In January 2014, the Arkansas UCR NIBRS Program began collecting offense and arrest data regarding human trafficking as authorized by the William Wilberforce Trafficking Victims Protection Reauthorization Act of 2008. The act requires the FBI to collect human trafficking offense data and to make distinctions between prostitution, assisting or promoting prostitution, and purchasing prostitution.
To comply with the Wilberforce Act, the national UCR Program created two additional offenses in the National Incident-Based Reporting System for which the UCR NIBRS Program collects both offense and arrest data. The definitions for these offenses are:
Human Trafficking/Commercial Sex Acts: inducing a person by force, fraud, or coercion to participate in commercial sex acts, or in which the person induced to perform such act(s) has not attained 18 years of age.
Human Trafficking/Involuntary Servitude: the obtaining of a person(s) through recruitment, harboring, transportation, or provision, and subjecting such persons by force, fraud, or coercion into involuntary servitude, peonage, debt bondage, or slavery (not to include commercial sex acts).
The Blue Campaign infographic resources will help you to answer the question, “What is Human Trafficking?” Through the Blue Campaign, The Department of Homeland Security raises public awareness about human trafficking, leveraging partnerships to educate the public to recognize human trafficking and report suspected instances. The Blue Campaign also offers training to law enforcement and others to increase detection and investigation of human trafficking, and to protect victims and bring suspected traffickers to justice.
This 3-minute video is a preview of an 9-part video series that is designed to raise awareness of human trafficking. The series is intended to be used for outreach and education efforts of service providers, law enforcement, prosecutors, and others in the community. The series will include information about sex and labor trafficking, multidisciplinary approaches to serving victims of human trafficking, effective victim services, legal needs, and voices of survivors.
Human trafficking, also known as trafficking in persons or modern-day slavery, is a crime that involves the exploitation of a person for the purpose of compelled sex or labor.
Victims of human trafficking come from all walks of life. Anyone can be a victim—regardless of race, color, national origin, disability, religion, age, gender, sexual orientation, gender identity, socioeconomic status, education level, or citizenship status. Although there is no defining characteristic that all victims share, traffickers frequently prey on individuals who are poor, vulnerable, living in an unsafe situation, or are in search of a better life.

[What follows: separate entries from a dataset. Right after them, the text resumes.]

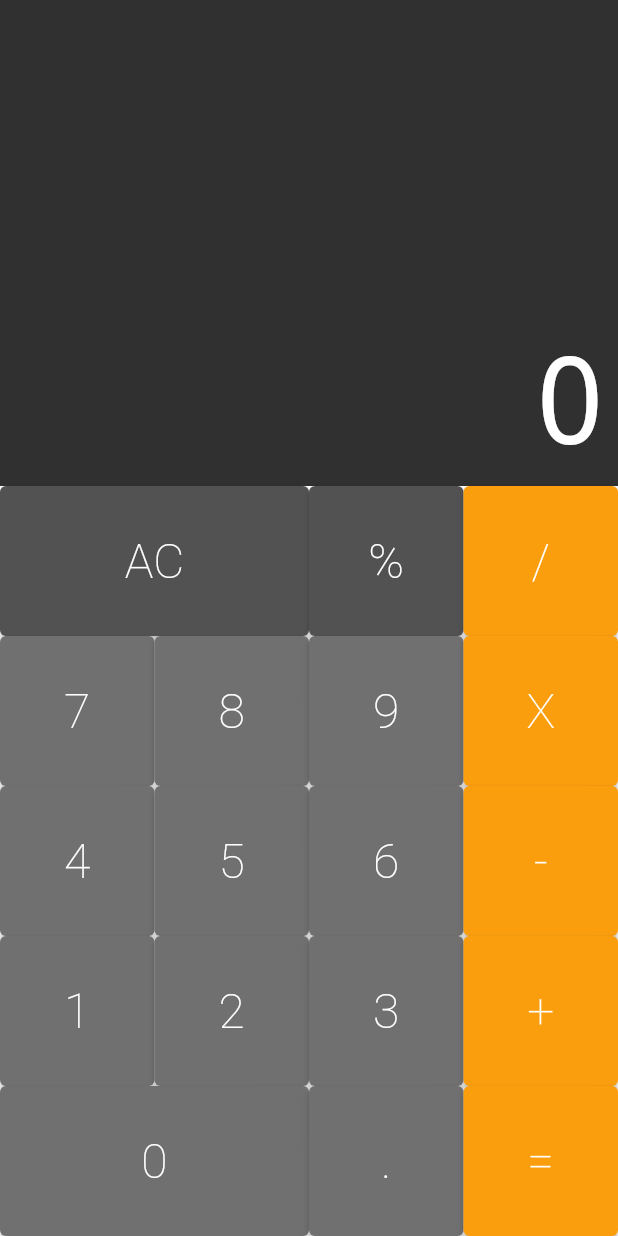
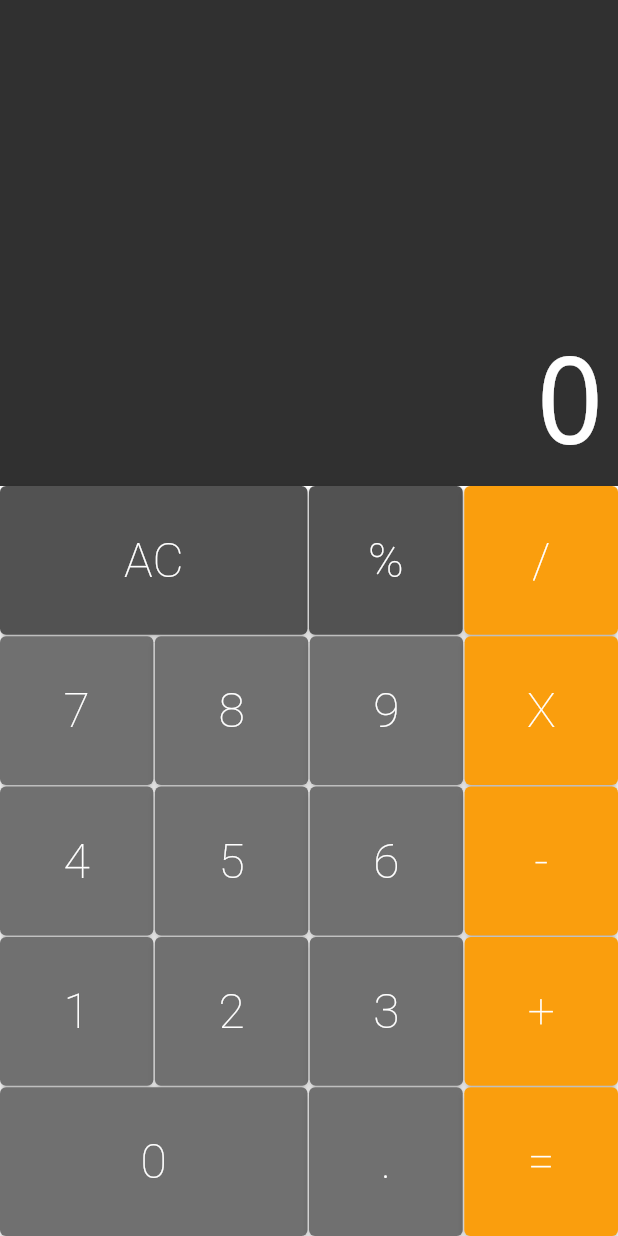
Before and after one commit to LucasWMedeiros/calculator, a Flutter app: the screen it shows after launch, on a phone screen of 412 x 824 dp. Run offline on Flutter 3.47's test engine with Material 2 defaults, Android fonts, the phone set to English and light mode, and no system bars; drawn by our look-alikes of auto_size_text.

Commit message:
adicionando espaçamento entre butões

```diff
--- a/lib/component/button_row.dart
+++ b/lib/component/button_row.dart
@@ -12,8 +12,12 @@ class ButtonRow extends StatelessWidget {
     return Expanded(
       child: Row(
         crossAxisAlignment: CrossAxisAlignment.stretch,
-        children: buttons,
+        children: buttons.fold(<Widget> [], (list, b) {
+        list.isEmpty ? list.add(b) :  list.addAll([SizedBox(width: 1), b]);
+        return list;
+        }
       ),
+      )
     );
   }
 }
--- a/lib/component/keyboard.dart
+++ b/lib/component/keyboard.dart
@@ -18,24 +18,28 @@ class Keyboard extends StatelessWidget {
           Button(text: '%',color: Button.DARK, cb: cb,),
           Button.operation(text: '/', cb: cb,),
          ]),
+         SizedBox(height: 1),
          ButtonRow([
           Button(text: '7', cb: cb,),
           Button(text: '8', cb: cb,),
           Button(text: '9', cb: cb,),
           Button.operation(text: 'X', cb: cb,),
          ]),
+         SizedBox(height: 1),
          ButtonRow([
           Button(text: '4', cb: cb,),
           Button(text: '5', cb: cb,),
           Button(text: '6', cb: cb,),
           Button.operation(text: '-', cb: cb,),
          ]),
+         SizedBox(height: 1),
          ButtonRow([
           Button(text: '1', cb: cb,),
           Button(text: '2', cb: cb,),
           Button(text: '3', cb: cb,),
           Button.operation(text: '+', cb: cb,),
          ]),
+         SizedBox(height: 1),
          ButtonRow([
           Button.big(text: '0', cb: cb,),
           Button(text: '.', cb: cb,),
```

Since 2003, the Office for Victims of Crime, with funding authorized by the Trafficking Victims Prevention Act (TVPA), has supported the development and enhancement of programs designed to provide a comprehensive array of culturally competent services to victims of human trafficking.
NIBRS Bulletin Archive
The latest NIBRS information may be found in the ACIC System Update.